You might have dealt with one of the most common problems while working with GitHub. Its none other than the “File size exceeds the GitHub’s file upload limit”. The default size of GitHub’s file upload limit is 100mb. If one tries to add any file beyond this limit, you will be greeted with an error pointing to the actual file stating this issue. In this article, I will be sharing two techniques one can use to tackle this problem before it happens to you. It’s better to use this technique before starting your work on a project as the chances of losing your data might be high.
1. Using Git-LFS(Large File System)
Firstly download and install the binary from the official git-lfs’s GitHub releases.
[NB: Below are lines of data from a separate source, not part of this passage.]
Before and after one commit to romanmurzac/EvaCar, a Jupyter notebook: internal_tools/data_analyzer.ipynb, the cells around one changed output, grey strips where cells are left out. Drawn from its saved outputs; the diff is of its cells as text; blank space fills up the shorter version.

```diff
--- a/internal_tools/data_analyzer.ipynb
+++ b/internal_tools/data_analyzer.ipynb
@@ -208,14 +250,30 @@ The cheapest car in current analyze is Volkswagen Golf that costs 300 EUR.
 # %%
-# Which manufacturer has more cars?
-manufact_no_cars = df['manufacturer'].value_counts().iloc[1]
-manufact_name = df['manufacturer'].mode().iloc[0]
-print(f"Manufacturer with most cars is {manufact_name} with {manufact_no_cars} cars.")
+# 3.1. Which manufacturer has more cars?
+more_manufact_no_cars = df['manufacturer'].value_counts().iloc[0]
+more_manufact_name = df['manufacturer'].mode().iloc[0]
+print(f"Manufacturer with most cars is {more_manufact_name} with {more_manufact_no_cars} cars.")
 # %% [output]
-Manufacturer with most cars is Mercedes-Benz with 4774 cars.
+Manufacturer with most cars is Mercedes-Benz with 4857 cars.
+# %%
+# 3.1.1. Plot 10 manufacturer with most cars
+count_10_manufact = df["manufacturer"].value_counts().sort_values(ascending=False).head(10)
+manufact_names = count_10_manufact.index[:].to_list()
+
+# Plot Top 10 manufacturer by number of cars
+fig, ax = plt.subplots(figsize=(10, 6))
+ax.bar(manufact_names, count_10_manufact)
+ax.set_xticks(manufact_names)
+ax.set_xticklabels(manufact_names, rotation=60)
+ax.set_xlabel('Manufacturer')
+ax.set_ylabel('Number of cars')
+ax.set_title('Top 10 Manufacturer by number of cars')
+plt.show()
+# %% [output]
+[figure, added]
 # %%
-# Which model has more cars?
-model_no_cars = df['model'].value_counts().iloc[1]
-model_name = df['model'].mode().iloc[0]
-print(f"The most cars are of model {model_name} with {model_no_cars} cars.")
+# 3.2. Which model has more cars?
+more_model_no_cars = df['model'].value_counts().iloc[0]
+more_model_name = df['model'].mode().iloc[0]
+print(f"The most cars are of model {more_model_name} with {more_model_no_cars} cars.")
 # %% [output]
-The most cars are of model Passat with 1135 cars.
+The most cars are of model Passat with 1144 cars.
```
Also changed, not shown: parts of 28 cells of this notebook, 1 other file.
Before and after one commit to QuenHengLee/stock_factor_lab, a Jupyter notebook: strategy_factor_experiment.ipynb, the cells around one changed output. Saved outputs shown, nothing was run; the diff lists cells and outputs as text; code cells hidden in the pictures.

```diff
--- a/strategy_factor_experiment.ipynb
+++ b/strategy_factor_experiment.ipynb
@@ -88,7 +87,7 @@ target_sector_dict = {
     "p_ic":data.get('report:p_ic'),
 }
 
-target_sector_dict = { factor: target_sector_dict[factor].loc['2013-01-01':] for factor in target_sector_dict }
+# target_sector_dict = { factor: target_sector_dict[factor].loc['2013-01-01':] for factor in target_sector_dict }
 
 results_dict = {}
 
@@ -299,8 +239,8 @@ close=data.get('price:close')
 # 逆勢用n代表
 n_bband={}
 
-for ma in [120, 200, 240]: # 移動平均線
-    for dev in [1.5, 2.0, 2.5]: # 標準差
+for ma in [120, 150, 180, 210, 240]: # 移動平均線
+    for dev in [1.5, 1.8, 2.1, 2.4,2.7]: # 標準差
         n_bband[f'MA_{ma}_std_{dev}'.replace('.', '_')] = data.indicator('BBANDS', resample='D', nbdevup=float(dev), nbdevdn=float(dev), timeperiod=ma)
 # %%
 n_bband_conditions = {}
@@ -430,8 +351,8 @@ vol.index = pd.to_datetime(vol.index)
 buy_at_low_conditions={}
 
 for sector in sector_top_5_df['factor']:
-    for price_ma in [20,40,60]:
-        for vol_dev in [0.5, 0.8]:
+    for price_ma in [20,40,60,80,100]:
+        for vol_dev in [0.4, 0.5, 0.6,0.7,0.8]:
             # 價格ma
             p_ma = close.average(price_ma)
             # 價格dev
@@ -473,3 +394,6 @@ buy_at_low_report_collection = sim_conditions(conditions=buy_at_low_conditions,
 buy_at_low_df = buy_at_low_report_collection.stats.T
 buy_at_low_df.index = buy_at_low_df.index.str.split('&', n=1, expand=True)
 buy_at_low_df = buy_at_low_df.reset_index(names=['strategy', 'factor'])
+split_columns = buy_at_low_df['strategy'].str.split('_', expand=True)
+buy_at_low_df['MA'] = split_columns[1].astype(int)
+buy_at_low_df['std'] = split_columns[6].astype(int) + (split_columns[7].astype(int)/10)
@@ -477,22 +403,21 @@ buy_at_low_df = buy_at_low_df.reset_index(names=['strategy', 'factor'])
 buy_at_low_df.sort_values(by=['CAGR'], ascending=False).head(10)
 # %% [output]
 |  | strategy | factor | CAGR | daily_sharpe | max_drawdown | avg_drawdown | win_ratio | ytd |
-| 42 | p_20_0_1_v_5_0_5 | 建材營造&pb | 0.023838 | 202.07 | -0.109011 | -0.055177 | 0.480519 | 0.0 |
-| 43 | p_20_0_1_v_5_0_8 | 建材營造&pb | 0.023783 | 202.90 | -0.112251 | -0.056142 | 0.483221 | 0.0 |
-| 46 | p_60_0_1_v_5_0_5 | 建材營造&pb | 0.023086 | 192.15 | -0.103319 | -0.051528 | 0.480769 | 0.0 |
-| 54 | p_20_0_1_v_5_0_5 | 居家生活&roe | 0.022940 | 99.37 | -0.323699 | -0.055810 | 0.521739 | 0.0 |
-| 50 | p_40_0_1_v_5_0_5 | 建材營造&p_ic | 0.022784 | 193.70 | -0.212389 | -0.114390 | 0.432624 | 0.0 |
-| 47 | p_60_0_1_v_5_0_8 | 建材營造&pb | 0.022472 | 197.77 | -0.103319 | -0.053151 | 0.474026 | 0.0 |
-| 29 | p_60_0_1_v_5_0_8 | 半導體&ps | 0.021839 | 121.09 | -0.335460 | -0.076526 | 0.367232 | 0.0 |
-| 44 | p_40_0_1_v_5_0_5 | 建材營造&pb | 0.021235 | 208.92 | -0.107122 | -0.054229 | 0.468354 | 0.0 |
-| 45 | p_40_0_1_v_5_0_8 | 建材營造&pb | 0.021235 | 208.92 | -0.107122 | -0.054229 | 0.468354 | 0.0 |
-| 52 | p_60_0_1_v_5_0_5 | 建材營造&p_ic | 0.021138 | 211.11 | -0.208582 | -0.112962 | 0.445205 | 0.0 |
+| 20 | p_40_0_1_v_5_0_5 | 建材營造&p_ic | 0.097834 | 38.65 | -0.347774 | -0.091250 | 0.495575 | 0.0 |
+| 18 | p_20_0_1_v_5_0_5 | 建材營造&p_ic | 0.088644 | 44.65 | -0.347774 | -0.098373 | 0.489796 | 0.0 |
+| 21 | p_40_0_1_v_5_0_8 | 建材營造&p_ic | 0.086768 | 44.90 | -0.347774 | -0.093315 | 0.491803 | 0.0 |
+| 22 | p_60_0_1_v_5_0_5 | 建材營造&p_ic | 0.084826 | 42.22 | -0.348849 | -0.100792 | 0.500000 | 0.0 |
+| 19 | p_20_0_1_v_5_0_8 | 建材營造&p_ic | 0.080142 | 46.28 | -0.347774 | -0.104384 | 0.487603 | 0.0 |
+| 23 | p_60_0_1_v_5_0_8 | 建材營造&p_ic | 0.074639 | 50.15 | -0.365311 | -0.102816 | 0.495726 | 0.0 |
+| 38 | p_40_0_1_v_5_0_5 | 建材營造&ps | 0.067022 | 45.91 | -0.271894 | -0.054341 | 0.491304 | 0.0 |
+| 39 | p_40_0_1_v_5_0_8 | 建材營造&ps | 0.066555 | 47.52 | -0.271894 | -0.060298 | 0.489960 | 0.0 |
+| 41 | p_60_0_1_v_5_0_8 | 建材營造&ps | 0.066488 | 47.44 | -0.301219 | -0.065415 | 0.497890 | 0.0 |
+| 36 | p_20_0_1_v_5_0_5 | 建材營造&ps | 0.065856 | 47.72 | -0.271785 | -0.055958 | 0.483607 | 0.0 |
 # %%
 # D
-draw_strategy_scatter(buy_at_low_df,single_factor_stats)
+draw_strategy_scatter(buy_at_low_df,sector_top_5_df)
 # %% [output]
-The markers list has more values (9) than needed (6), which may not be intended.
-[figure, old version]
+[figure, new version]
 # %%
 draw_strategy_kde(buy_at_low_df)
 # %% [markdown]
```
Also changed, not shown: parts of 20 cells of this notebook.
Once installed, type the command provided below in the git directory you are working on:
git lfs install
The result will be,
Once you see this, you will be able to view out a
.gitattributes file. Visit official website, to learn more about the
Now you need to add the exceeding file extension into the
.gitattributes file to be tracked for large files and will be uploaded by discarding the file size limit issue.
git lfs track "*.ipynb" # here .ipynb is the extension of the file that caused the issue for me, you can add your file extension according to your need.
If you perform a
cat .gitattributes, you will be able to view that the file extension will be there in the
After ensuring that the file is there, you can perform add, commit, and push git operations.
git add * git commit -m "resolved the file limit issue" git push origin master
The file will be uploaded considering the limit issue.
Reference: Git-lfs official website
2. Using Git log and rebase commands
Firstly, perform a git log to identify all the latest commits[if the error was from the latest commits]
This command will display all the logs from your git activity.
Once you figure out which commit was the one you want to revert to solve this large file issue, copy the commit id from the log.
Before inserting the below command, keep a backup of the repo, try to copy and paste the repo somewhere else, it will be useful later.
git rebase -i <commit-id> # for example git rebase -i bd19cc2409dc3544f126d10dc6b0d10694db5d21 # here the 40 characters after the -i flag is the commit id, in your case it will be different
This will revert you to the commit you want to return to.
Once rebased, either delete the file exceeding the limit or exclude the file from committing. Once that is done, you can push all the other codes and you can use the GitHub upload feature using the GUI on the website to upload the file.